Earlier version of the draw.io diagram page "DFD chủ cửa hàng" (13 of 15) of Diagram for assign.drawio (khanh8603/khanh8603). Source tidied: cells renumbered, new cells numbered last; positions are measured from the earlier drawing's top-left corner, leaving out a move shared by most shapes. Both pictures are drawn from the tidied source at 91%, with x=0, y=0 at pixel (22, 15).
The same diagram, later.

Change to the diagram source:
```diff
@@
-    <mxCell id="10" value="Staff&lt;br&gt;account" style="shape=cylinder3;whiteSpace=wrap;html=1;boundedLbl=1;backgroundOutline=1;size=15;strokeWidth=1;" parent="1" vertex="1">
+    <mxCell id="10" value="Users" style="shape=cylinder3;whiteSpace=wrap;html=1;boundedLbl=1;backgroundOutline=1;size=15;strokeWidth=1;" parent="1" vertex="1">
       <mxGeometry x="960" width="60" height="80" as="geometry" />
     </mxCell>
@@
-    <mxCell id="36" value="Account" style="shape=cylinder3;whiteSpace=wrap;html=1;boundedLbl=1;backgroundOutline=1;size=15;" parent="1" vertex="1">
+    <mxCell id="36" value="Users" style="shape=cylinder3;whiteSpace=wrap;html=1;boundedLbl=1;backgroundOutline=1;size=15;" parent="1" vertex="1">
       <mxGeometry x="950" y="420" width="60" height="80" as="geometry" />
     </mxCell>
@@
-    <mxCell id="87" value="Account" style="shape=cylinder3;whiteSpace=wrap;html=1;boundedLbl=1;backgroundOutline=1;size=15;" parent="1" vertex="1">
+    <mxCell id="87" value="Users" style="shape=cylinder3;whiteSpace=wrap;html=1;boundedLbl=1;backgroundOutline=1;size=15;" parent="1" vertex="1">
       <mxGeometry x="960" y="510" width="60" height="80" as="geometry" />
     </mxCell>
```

# # # # #

● **Exercise instructions**:
In the records above, find the lines holding "mxGeometry". Copy each one.

● **Result**:
       <mxGeometry x="960" width="60" height="80" as="geometry" />
       <mxGeometry x="950" y="420" width="60" height="80" as="geometry" />
       <mxGeometry x="960" y="510" width="60" height="80" as="geometry" />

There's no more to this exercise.